=== EXERCISE DETAILS ===
Only lines with the word "layout" are needed; collect each of them from the listing below.

=== INPUT FOR THIS TASK ===
--- START ---
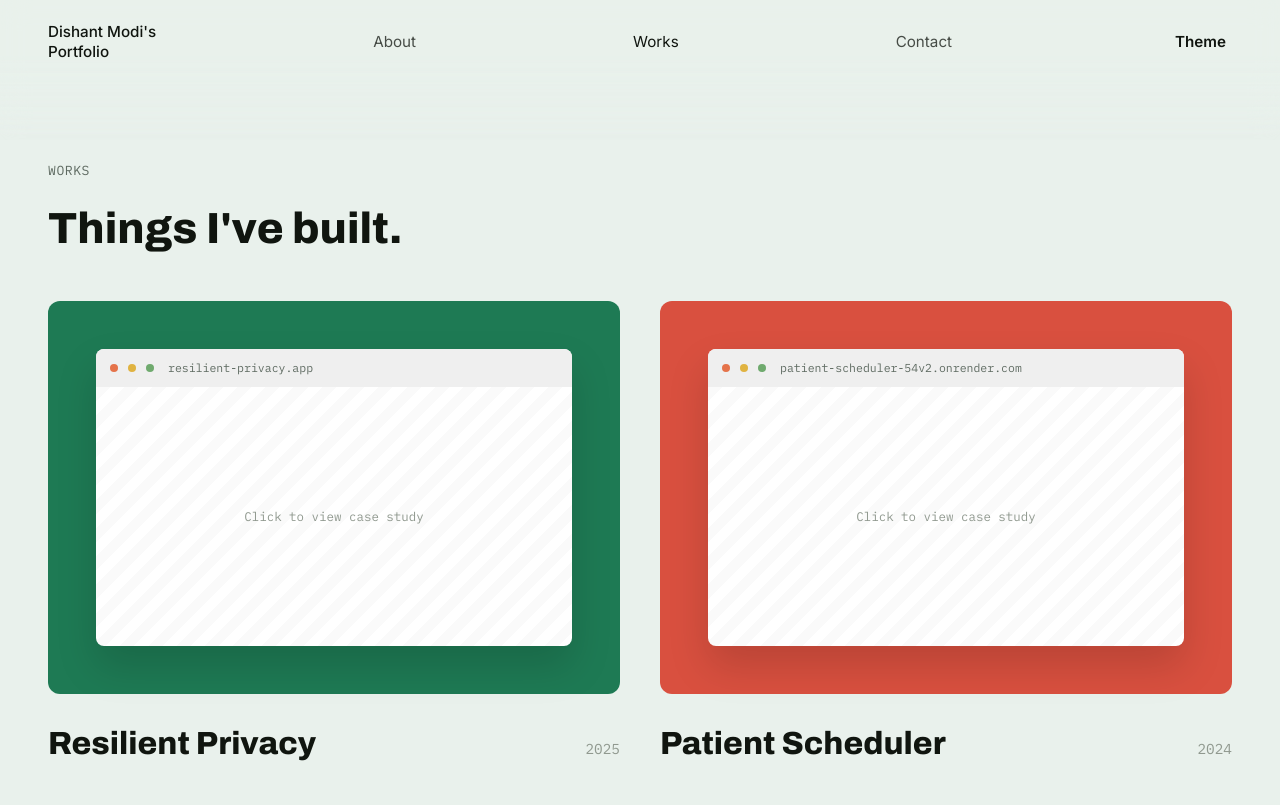
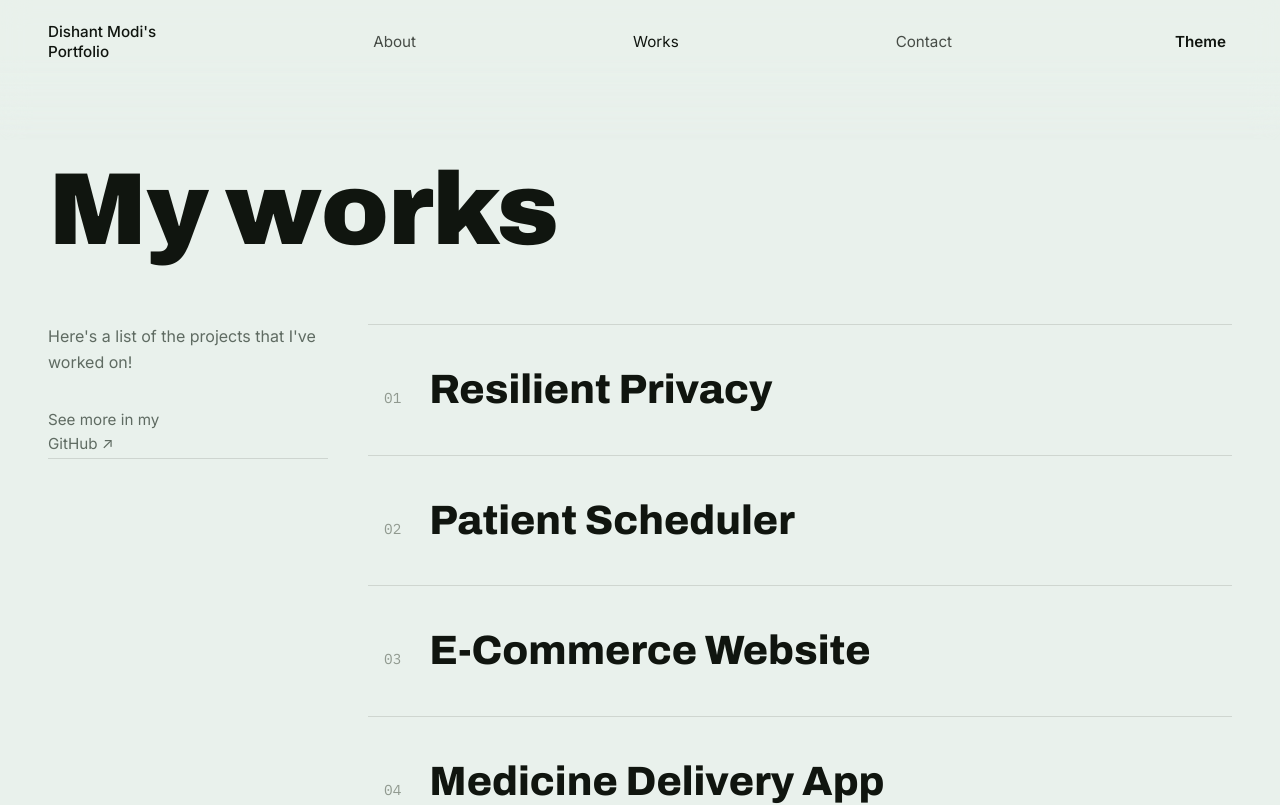
Before and after one commit to Dishant-Modi/dishant-portfolio, a React (Vite) app: page /works in a window 1280 px wide. Shown: the top 805 px of the page. Built offline with nearby package versions, Linux system fonts and the light colour scheme.

Commit message:
Modified work page

```diff
--- a/src/data/projects.js
+++ b/src/data/projects.js
@@ -56,6 +56,97 @@
     accentSoft: "#E7E6F8",
     url_label: "dishant-ecommerce.vercel.app",
   },
+  medicineDelivery: {
+    slug: "medicine-delivery-app",
+    name: "Medicine Delivery App",
+    date: "2025",
+    type: "Personal Project",
+    roles: "Full Stack Developer",
+    url: "", // not deployed yet
+    desc: "A full-stack medicine delivery platform combining a React and Material UI frontend with an Express and MongoDB backend. Redux Toolkit manages application state, JWT handles authentication, and Stripe powers checkout for online orders.",
+    stack: ["React.js", "Redux Toolkit", "Material UI", "Node.js", "Express.js", "MongoDB", "Stripe"],
+    github: "https://github.com/Dishant-Modi/Medicine-Delivery-App",
+    accent: "#2A8C82",
+    accentSoft: "#E1F0EE",
+    url_label: "preview pending",
+  },
+  nftMarketplace: {
+    slug: "nft-marketplace",
+    name: "NFT Marketplace",
+    date: "2025",
+    type: "Personal Project",
+    roles: "Full Stack Developer",
+    url: "", // not deployed yet
+    desc: "A full-stack NFT marketplace exploring both Ethereum and Tezos, with a React, Chakra UI, and Tailwind CSS frontend on top of a custom Node.js service layer. Smart contracts were built with OpenZeppelin, on-chain interactions run through ethers.js and Taquito, and NFT assets are stored via IPFS.",
+    stack: ["React.js", "Chakra UI", "Tailwind CSS", "Node.js", "Ethers.js", "Taquito", "OpenZeppelin", "IPFS"],
+    github: "https://github.com/Dishant-Modi/NFT-MarketPlace",
+    accent: "#6C4FD6",
+    accentSoft: "#E8E5F8",
+    url_label: "preview pending",
+  },
+  deliveryManagement: {
+    slug: "delivery-management",
+    name: "Delivery Management",
+    date: "2025",
+    type: "Academic Project",
+    roles: "Database Designer",
+    url: "",
+    previewType: "screenshot",
+    screenshot: "/screenshots/delivery-management-erd.png",
+    previewNote: "schema design project",
+    desc: "A relational database design for a delivery logistics system, modeling trucks, drivers, routes, and shipments and how they relate to one another. The schema and entity-relationship diagram were built in PostgreSQL as a database design exercise, with a companion presentation walking through the design decisions.",
+    stack: ["PostgreSQL", "PL/pgSQL", "ERD Design"],
+    github: "https://github.com/Dishant-Modi/Delivery_Management-Backend-",
+    accent: "#3D5A80",
+    accentSoft: "#E4EAF2",
+    url_label: "no live preview",
+  },
+  sugarcaneAnalysis: {
+    slug: "sugarcane-production-analysis",
+    name: "Sugarcane Production Analysis",
+    date: "2025",
+    type: "Academic Project",
+    roles: "Data Analyst",
+    url: "",
+    previewType: "none",
+    previewNote: "data analysis project",
+    desc: "An exploratory data analysis of global sugarcane production, using a country-level production dataset to compare output trends. Built as a Jupyter notebook exercise in cleaning, visualizing, and drawing conclusions from real-world agricultural data.",
+    stack: ["Python", "Pandas", "Jupyter Notebook", "Data Visualization"],
+    github: "https://github.com/Dishant-Modi/Sugarcane-Production-Analysis",
+    accent: "#C08A28",
+    accentSoft: "#F5EBD9",
+    url_label: "no live preview",
+  },
+  covidAnalysis: {
+    slug: "covid-data-analysis",
+    name: "Covid Data Analysis",
+    date: "2025",
+    type: "Academic Project",
+    roles: "Data Analyst",
+    url: "",
+    previewType: "none",
+    previewNote: "data analysis project",
+    desc: "An exploratory analysis of COVID-19 case and mortality data, working through cleaning, aggregating, and visualizing trends across regions and time. Built as a Jupyter notebook exercise in structuring a real-world public health dataset into clear, readable insights.",
+    stack: ["Python", "Pandas", "Jupyter Notebook", "Data Visualization"],
+    github: "https://github.com/Dishant-Modi/Covid-Data_Analysis",
+    accent: "#C23B3B",
+    accentSoft: "#F7E2E2",
+    url_label: "no live preview",
+  },
+  wallpaperWebsite: {
+    slug: "wallpaper-website",
+    name: "Wallpaper Website",
+    date: "2023",
+    type: "Personal Project",
+    roles: "Full Stack Developer",
+    url: "", // not deployed yet
+    desc: "An early wallpaper download and e-commerce-style site built in PHP, with login, cart, and checkout flows. One of my first full projects — rougher around the edges than later work, but where a lot of the fundamentals came together.",
+    stack: ["PHP", "MySQL", "HTML", "CSS", "JavaScript"],
+    github: "https://github.com/Dishant-Modi/Wallpaper-Website-Project",
+    accent: "#B5654A",
+    accentSoft: "#F5E4DC",
+    url_label: "preview pending",
+  },
 };
 
 export const projectList = Object.values(projects);
--- a/src/index.css
+++ b/src/index.css
@@ -300,7 +300,80 @@
   border-bottom: 1px solid var(--border);
 }
 
-/* ---------- Works grid / Project card ---------- */
+/* ---------- Works listing page (headline + numbered list) ---------- */
+.works-headline {
+  font-family: var(--font-display);
+  font-weight: 900;
+  font-size: clamp(2.8rem, 8vw, 6.5rem);
+  line-height: 0.98;
+  letter-spacing: -0.01em;
+  margin: 0 0 64px;
+  display: block;
+}
+
+.works-layout {
+  display: grid;
+  grid-template-columns: 280px 1fr;
+  gap: 40px;
+  align-items: start;
+}
+
+.works-intro {
+  display: flex;
+  flex-direction: column;
+  gap: 32px;
+  position: sticky;
+  top: 120px;
+}
+
+.works-intro p {
+  color: var(--slate);
+  margin: 0;
+  font-size: 1rem;
+}
+
+.works-list {
+  display: flex;
+  flex-direction: column;
+}
+
+.works-list-row {
+  display: flex;
+  align-items: baseline;
+  gap: 28px;
+  padding: 32px 16px;
+  border-top: 1px solid var(--border);
+  transition: background 0.2s ease, opacity 0.2s ease;
+}
+
+.works-list-row:last-child {
+  border-bottom: 1px solid var(--border);
+}
+
+.works-list-row:hover {
+  background: rgba(var(--bg-rgb), 0.5);
+}
+
+.works-list-row:hover .works-list-name {
+  opacity: 0.75;
+}
+
+.works-list-index {
+  font-family: var(--font-mono);
+  font-size: 0.9rem;
+  color: var(--slate-light);
+  flex-shrink: 0;
+}
+
+.works-list-name {
+  font-family: var(--font-display);
+  font-weight: 800;
+  font-size: clamp(1.6rem, 3.2vw, 2.6rem);
+  color: var(--ink);
+  transition: opacity 0.2s ease;
+}
+
+/* ---------- Works grid / Project card (reused on Home's Featured Works) ---------- */
 .works-grid {
   display: grid;
   grid-template-columns: 1fr 1fr;
@@ -904,6 +977,28 @@
   gap: 8px;
 }
 
+/* For projects with no web app to preview at all (schema/notebook-only
+   work) -- deliberately styled as a real, intentional statement (same
+   weight as the screenshot/browser-chrome blocks) rather than a "pending"
+   placeholder, since there's nothing pending here: it's just not a site. */
+.detail-no-preview {
+  background: var(--accent);
+  border-radius: 12px;
+  padding: 60px 40px;
+  min-height: 320px;
+  display: flex;
+  align-items: center;
+  justify-content: center;
+  text-align: center;
+}
+
+.detail-no-preview span {
+  color: rgba(255, 255, 255, 0.92);
+  font-family: var(--font-mono);
+  font-size: 1rem;
+  letter-spacing: 0.02em;
+}
+
 /* ---------- Work detail: extended case study (Concept / Development) ---------- */
 .case-study {
   margin-top: 96px;
@@ -941,6 +1036,9 @@
   .experience-meta { align-items: flex-start; text-align: left; }
   .skills-flat-row { grid-template-columns: 1fr; gap: 8px; padding: 16px 0; }
   .closing-cta { flex-direction: column; }
+  .works-layout { grid-template-columns: 1fr; }
+  .works-intro { position: static; margin-bottom: 16px; }
+  .works-list-row { gap: 16px; padding: 24px 8px; }
 }
 
 @media (prefers-reduced-motion: reduce) {
--- a/src/pages/WorkDetail.jsx
+++ b/src/pages/WorkDetail.jsx
@@ -26,7 +26,6 @@
 
         <div className="detail-head" style={{ marginTop: "32px" }}>
           <div className="detail-meta">
-            <span>{project.date}</span>
             <span>{project.type.toUpperCase()}</span>
             <span>{project.roles.toUpperCase()}</span>
           </div>
@@ -68,6 +67,10 @@
                   <span>Add this project's screenshot path in src/data/projects.js</span>
                 </div>
               )}
+            </div>
+          ) : project.previewType === "none" ? (
+            <div className="detail-no-preview">
+              <span>No live preview — {project.previewNote}</span>
             </div>
           ) : (
             <div className="browser-chrome">
--- a/src/pages/Works.jsx
+++ b/src/pages/Works.jsx
@@ -1,18 +1,29 @@
+import { Link } from "react-router-dom";
 import AnimatedText from "../components/AnimatedText.jsx";
-import SectionLabel from "../components/SectionLabel.jsx";
-import ProjectCard from "../components/ProjectCard.jsx";
 import { projectList } from "../data/projects.js";
 
 export default function Works() {
   return (
     <div className="page">
       <section className="section section-flush">
-        <SectionLabel>Works</SectionLabel>
-        <AnimatedText as="h1" text="Things I've built." className="section-title" />
-        <div className="works-grid">
-          {projectList.map((project) => (
-            <ProjectCard key={project.slug} project={project} />
-          ))}
+        <AnimatedText as="h1" text="My works" className="works-headline" />
+
+        <div className="works-layout">
+          <div className="works-intro">
+            <p>Here's a list of the projects that I've worked on!</p>
+            <a href="https://github.com/Dishant-Modi" target="_blank" rel="noopener" className="btn-link">
+              See more in my<br />GitHub ↗
+            </a>
+          </div>
+
+          <div className="works-list">
+            {projectList.map((project, i) => (
+              <Link to={`/works/${project.slug}`} key={project.slug} className="works-list-row">
+                <span className="works-list-index">{String(i + 1).padStart(2, "0")}</span>
+                <span className="works-list-name">{project.name}</span>
+              </Link>
+            ))}
+          </div>
         </div>
       </section>
     </div>
```
Also changed, not shown: public/screenshots/delivery-management-erd.png (added).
--- END ---
=== SOLVED EXERCISE ===
+.works-layout {
+  .works-layout { grid-template-columns: 1fr; }
+        <div className="works-layout">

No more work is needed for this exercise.